What you should do → Of all the lines in the material, tally those containing the string "hold", and report nothing but the total.

····················

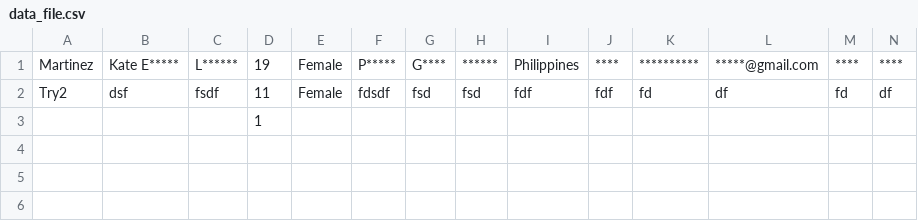
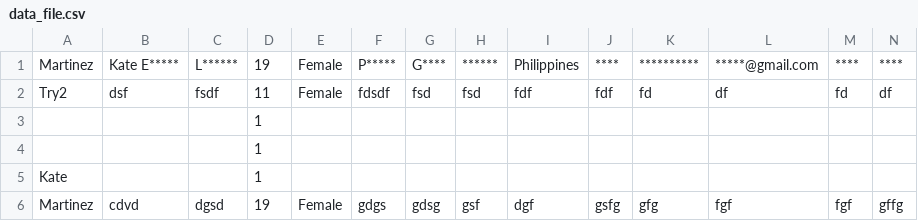
Before and after one commit to martinez-kateeurisse/COVID-contact-tracing-app, a CSV file: data_file.csv, drawn as a sheet; only a part is shown; rows hold the shown columns only; the diff names each change by its address in the sheet, - before the commit and + after, or states it on an @@ line.

Commit message:
searching data (try)partially working?hshs

```diff
--- a/data_file.csv
+++ b/data_file.csv
+row 4:  |  |  | 1
+row 5: Kate |  |  | 1
+row 6: Martinez | cdvd | dgsd | 19 | Female | gdgs | gdsg | gsf | dgf | gsfg | gfg | fgf | fgf | gffg
```
Also changed, not shown: 4 other files.
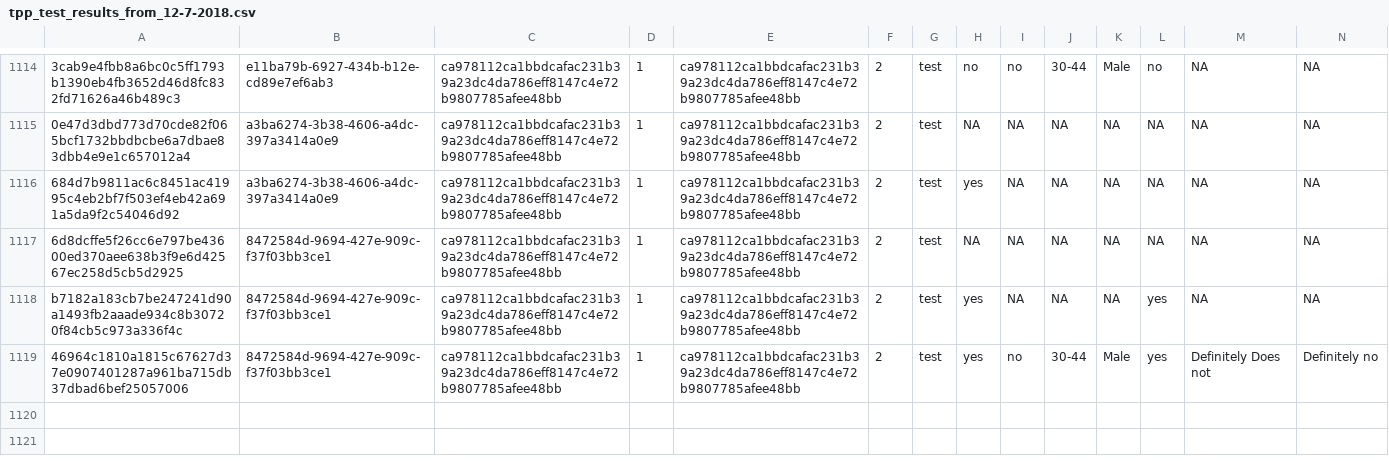
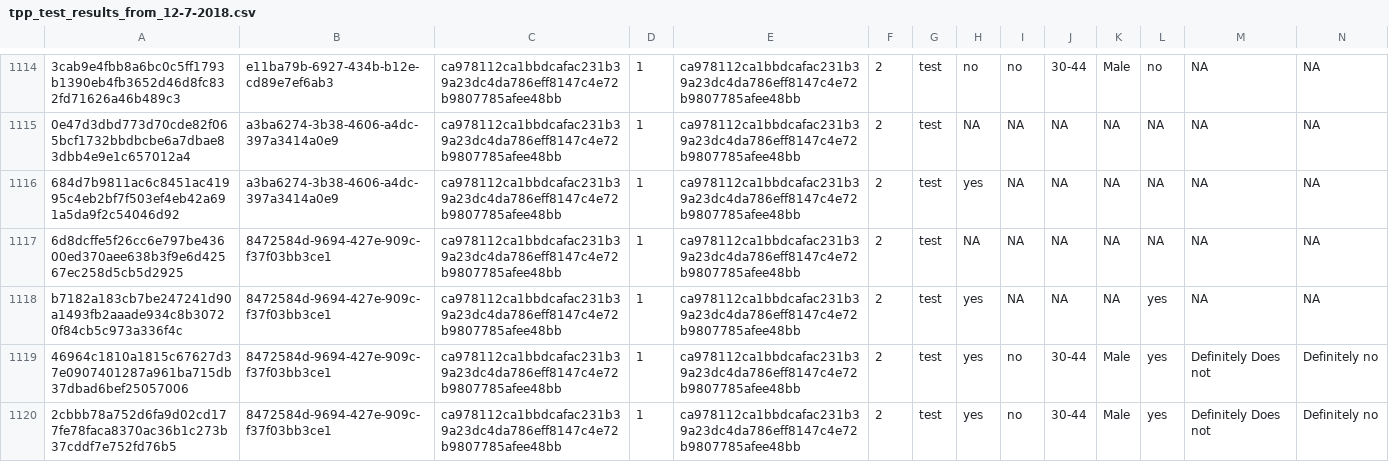
Before and after one commit to kekecsz/transparent-psi-results, a CSV file: tpp_test_results_from_12-7-2018.csv, drawn as a sheet; only a part is shown, gaps mark what is left out; rows hold the shown columns only; the diff names each change by its address in the sheet, - before the commit and + after, or states it on an @@ line.

Commit message:
data received

```diff
--- a/tpp_test_results_from_12-7-2018.csv
+++ b/tpp_test_results_from_12-7-2018.csv
+row 1120: 2cbbb78a752d6fa9d02cd177fe78faca8370ac36b1c273b37cddf7e752fd76b5 | 8472584d-9694-427e-909c-f37f03bb3ce1 | ca978112ca1bbdcafac231b39a23dc4da786eff8147c4e72b9807785afee48bb | 1 | ca978112ca1bbdcafac231b39a23dc4da786eff8147c4e72b9807785afee48bb | 2 | test | yes | no | 30-44 | Male | yes | Definitely Does not | Definitely no
```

····················

Solved exercise → 2